About 2000 athletes fill the pier and filter their way onto the San Francisco Belle which we would be jumping off of to swim across the bay. There is a feeling of excitement and nerves that fill the air…which is quickly broken by an announcement on the loud speaker. “The coast guard has issued a small boat advisory in the bay…(which was followed by a silence, and then repeated)…The coast guard has issued a small boat advisory, and the conditions are too rough to allow the swim portion of the race to go on, the swim has been cancelled , and all racers must exit the boat.” I think I saw a sense of relief on some faces and major disappointment in others, mostly disappointment as this race is really all about the swim! Never in the 30 years of doing this race has the swim ever been cancelled! I knew the water would be rough, as that is the premise of the race and Alcatraz island being placed where it is! But, the conditions that morning were unlike days in the past. The kayakers couldn’t even get out into the water to their positions because they were being blown over and white caps coming up over the boats. Supposedly there had been unusual currents in the bay this time of year due to the weather and runoff into the bay. There was no way they could throw 2000 people into the water. I was completely shocked and bummed out. I really wanted to see how I did on this swim. They held the bike and run portions, starting with a TT bike start. This took a bit of time to get organized. Once I set off on the bike, it was a weird feeling to not be soaking wet and a little frazzled from a hard swim. 30mph winds were blowing at us while we biked. At one point I was going downhill and not moving! This made for an even slower bike time then I usually have! Once I hit the run though I felt in my element. I went hard the first 2 flat miles and passed the most people on all the hills, sand stairs and beach portions as this is my strong suit. I ended up having one of the fastest runs among BOTH women and men AG!

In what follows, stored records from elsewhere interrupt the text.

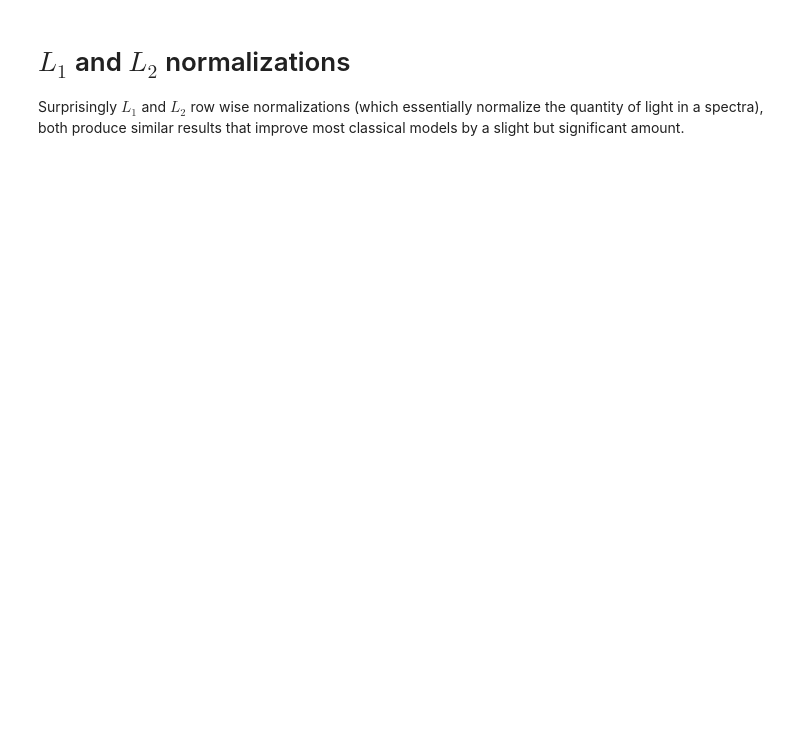
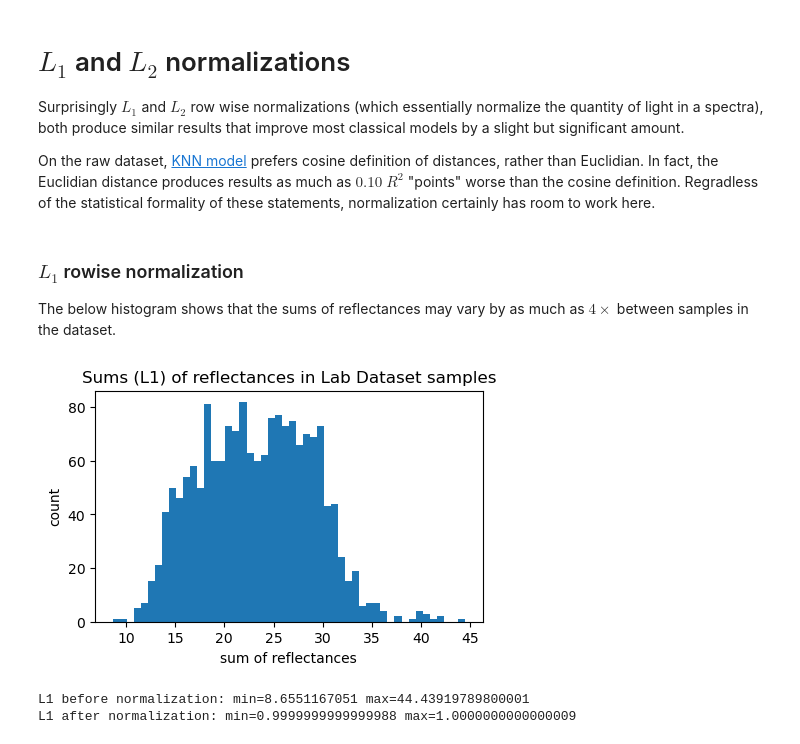
Before and after one commit to utat-ss/FINCH-Science_Unmixing, a Jupyter notebook: runs/characterization/normalization.ipynb, the cells around one changed output. Cells and saved outputs as stored; diff of their text form; code cells hidden in the pictures; blank space fills up the shorter version.

Commit message:
added normalization notebook

```diff
--- a/runs/characterization/normalization.ipynb
+++ b/runs/characterization/normalization.ipynb
@@ -31,16 +35,32 @@ from src.utils import helper_functions
 # %%
 ATMO_DATA = "../../data/isprs_26_only_vza_rows.csv"
 LAB_DATA = "../../data/useful_columns_data.csv"
+# %%
+df = helper_functions.open_file(LAB_DATA)
+fractions, nr900to1690_raw = helper_functions.take_subset(df,start=900,end=1690)
 # %% [markdown]
 # $L_1$ and $L_2$ normalizations
 Surprisingly $L_1$ and $L_2$ row wise normalizations (which essentially normalize the quantity of light in a spectra), both produce similar results that improve most classical models by a slight but significant amount.
+
+On the raw dataset, [KNN model](../classicalml/knn/knn.ipynb) prefers cosine definition of distances, rather than Euclidian. In fact, the Euclidian distance produces results as much as $0.10$ $R^2$ "points" worse than the cosine definition. Regradless of the statistical formality of these statements, normalization certainly has room to work here.
+# %% [markdown]
+### $L_1$ rowise normalization
+
+The below histogram shows that the sums of reflectances may vary by as much as $4\times$ between samples in the dataset.
+# %%
+sums = nr900to1690_raw.sum(axis=1).to_numpy()
+helper_functions.simple_histogram(sums, title="Sums (L1) of reflectances in Lab Dataset samples", bins=50, x_label="sum of reflectances", y_label="count")
+# %% [output]
+[figure, added]
 # %%
+# L1 norm
 dataset = nr900to1690_raw
-# norms = np.sqrt(np.square(dataset).sum(axis=1)).to_numpy()
 norms = dataset.sum(axis=1).to_numpy()
-print(norms.min(), norms.max())
+print(f"L1 before normalization: min={norms.min()} max={norms.max()}")
 normalized_dataset = dataset.copy().to_numpy() / norms[:, np.newaxis]
-# post_norms = np.sqrt(np.square(normalized_dataset).sum(axis=1))
 post_norms = normalized_dataset.sum(axis=1)
-print(post_norms.min(), post_norms.max())
+print(f"L1 after normalization: min={post_norms.min()} max={post_norms.max()}")
 nr900to1690 = normalized_dataset
+# %% [output]
+L1 before normalization: min=8.6551167051 max=44.43919789800001
+L1 after normalization: min=0.9999999999999988 max=1.0000000000000009
```
Also changed, not shown: parts of 32 cells of this notebook, 2 other files.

After the race it was SUPER windy and all I wanted to do was get some food and move on with our trip down the coast! Jeff and I had rented a car and drove down to Carmel by the Sea, about 1.5 hrs from San Fran. We stayed in a great hotel called The Hideaway (highly recommend) which was one of many quaint, cozy inns nestled in the main town. We stayed here for three nights and covered every square inch of town and coastline during this time as we were on the go every day! We filled our days with lots walking, hiking and biking (oh, and Jeff would include eating as well!). One of our favorite days was biking to a great hiking area called Point Lobos, about 6-8 miles from the town of Carmel that covers the most spectacular coastline I’ve seen. We biked there, hiked 8 miles and biked back. To end the day we had a great dinner at a Ranch outside of town called Mission Ranch Inn. It was a perfect mix of farm and beach (my two favorites), overlooking a field of sheep that leads to the ocean. We had a nice dinner on the porch watching the sunset. A perfect way to end our last night in Carmel!